The skirt piecing was fairly straightforward—just full widths of fabric (meaning 21 ¾ inches—I cut the satin in half with a little left over to get this historic width) and a few gores. On the bottom edge of the skirt, I added some details found on both of Eleanora's extant dresses: a satin-covered wool guard, sewn into the inside of the hem of the skirt, slightly peaking out underneath and cut into tabs, as well as a tuck above the trim.   


I then cartridge pleated the skirt to the bodice and hid the openings with the system described in Arnold's pattern of Eleanora's burial dress:
Now you see it… now you don't!

I trimmed the dress with a simple satin ribbon, mimicking the layout of Bia's trim while not even trying to look period—since I didn't have the money to get really authentic-looking stuff, I made sure no one would be able to accuse me of trying to do it authentically and failing! 

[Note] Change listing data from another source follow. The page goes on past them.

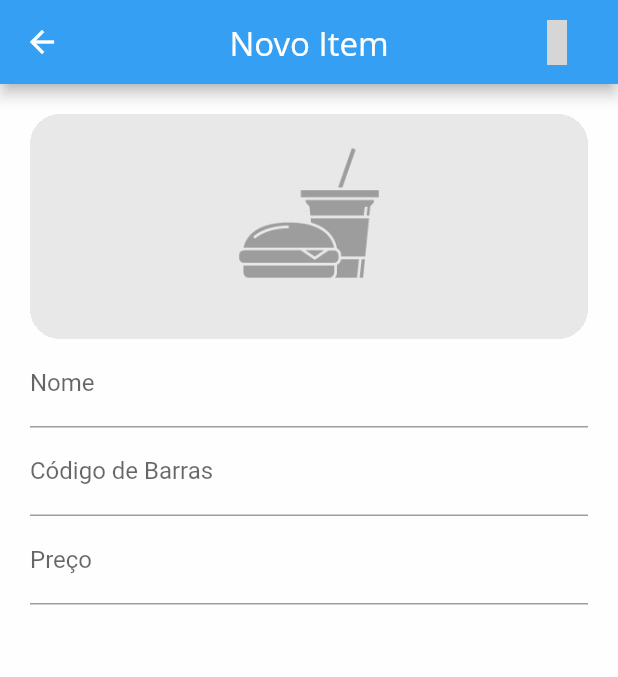
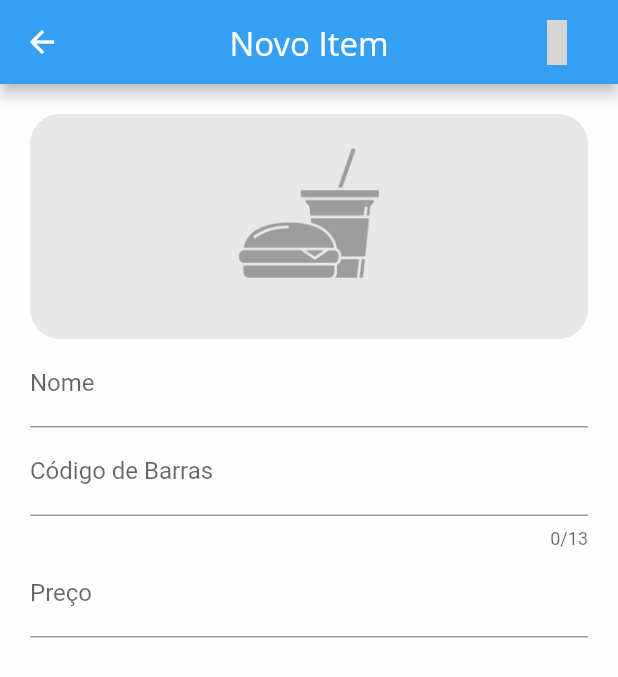
Before and after one commit to infinitosolucoes/Tak, a Flutter app: the ItemsPage screen opened by its route, after a tap on the "add" icon, on a phone screen of 412 x 824 dp. Shown: the top 677 px of the screen. Run offline on Flutter 3.47's test engine with Material 2 defaults, Android fonts, the phone set to English and light mode, and no system bars; our stand-ins replace cloud_firestore, firebase_auth, fl_chart, google_sign_in, image_picker, material_design_icons_flutter and 3 more; accounts and stored records are empty; Roboto replaces fonts that are missing (Open Sans); grey boxes are pictures that could not be loaded.

```diff
--- a/tak/lib/Objects/Item.dart
+++ b/tak/lib/Objects/Item.dart
@@ -18,8 +18,8 @@ class Item{
   Map<String,dynamic> toJson()
     => {
       'id': this.id,
-      'img': this.name,
-      'name': this.img,
+      'name': this.name,
+      'img': this.img,
       'price': this.price
     };
 
--- a/tak/lib/Pages/FormItemPage/FormItemPage.dart
+++ b/tak/lib/Pages/FormItemPage/FormItemPage.dart
@@ -106,6 +106,7 @@ class _FormItemPageState extends State<FormItemPage> {
                       labelText: 'Código de Barras',
                       errorStyle: TextStyle(color: danger_color),
                     ),
+                    maxLength: 13,
                     keyboardType: TextInputType.phone,
                     initialValue: this._controller.id,
                     validator: Validators.ean13Validator,
--- a/tak/lib/Pages/ItemsPage/ItemsPage.dart
+++ b/tak/lib/Pages/ItemsPage/ItemsPage.dart
@@ -68,7 +68,7 @@ class _ItemsPageState extends State<ItemsPage>{
                 title: Text(item.name, style: title_item),
                 subtitle: Container(
                   padding: EdgeInsets.only(top: 5),
-                  child: Text('R\$ ' + item.price.toString().replaceAll('.',','), style: subtitle_item),
+                  child: Text('R\$ ' + item.price.toStringAsFixed(2).replaceAll('.',','), style: subtitle_item),
                 ),
                 trailing: Row(
                   mainAxisSize: MainAxisSize.min,
@@ -85,8 +85,9 @@ class _ItemsPageState extends State<ItemsPage>{
 
                     IconButton(
                       icon: Icon(MdiIcons.closeCircleOutline, size: (height*0.05), color: danger_color),
-                      onPressed: (){
-                        if(this._controller.removeItem(index)){
+                      onPressed: () async {
+                      	bool flag = await this._controller.removeItem(index);
+                        if(flag){
                           Scaffold.of(context).showSnackBar(this._controller.snackbar);
                         }
                       },
--- a/tak/pubspec.yaml
+++ b/tak/pubspec.yaml
@@ -11,7 +11,7 @@ description: A new Flutter project.
 # In iOS, build-name is used as CFBundleShortVersionString while build-number used as CFBundleVersion.
 # Read more about iOS versioning at
 # https://developer.apple.com/library/archive/documentation/General/Reference/InfoPlistKeyReference/Articles/CoreFoundationKeys.html
-version: 0.12.5
+version: 0.12.6
 
 environment:
   sdk: ">=2.1.0 <3.0.0"
```
Also changed, not shown: tak/lib/Controllers/ItemsPage/ItemsPageController.dart (+17 -3 lines), tak/lib/Objects/Company.dart (+4 -4 lines), 1 other file.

I made a chemise of linen. I had a heck of a time deciding how to piece it. In the end I got very serious and technical and created my own pattern based on the width of the linen and cutting for minimum waste. It may have been a waste of time instead…but it turned out a lovely chemise. Sorry I don't have a picture of it, it only peaks out at the neckline and you can see the sleeves in one picture when the lower satin sleeves are off.

I pieced together jewelry with odds and ends, from fake pearls to clay and foam balls, just for effect. It was the dress itself that was my main concern. 



  I presented it at a student research conference, and it was just perfect! I introduced my topic at the podium, putting Bia's portrait on the projection screen, and then I introduced my model as she walked down the aisle in the dress… The registrar of the School of Fine Arts said she thought at first my model was Bia's ghost! Yeah. That is the smell of victory, my friend. 

Looking back and having learned an awful lot about making a dress from this project, I would definitely have done things a little differently. I would not have used plastic buckram, fittings would have been more efficient, I would have created the bodice in a much more organized and sane fashion... And I don't think I will ever do puff sleeves again—they don't store well. But live and learn, they say. So. Here is my first, but definitely not my last, dress!! 
Presenting Bia de' Medici!




You can contact Alexandra by viewing her Blog. 


Would you like to be Showcased? E-mail me!


(Copyright Information: As author I, Anabella Wake, known in the SCA as Bella Lucia da Verona, hold copyright on all information on these pages. In addition I hold copyright on all images of clothing/costume that I have made. You are allowed to make one facsimile copy for your own use provided that this notice is included on each page. Please ask permission to copy, disseminate and/or distribute my work - I would like to know when and how you are finding this information of use.)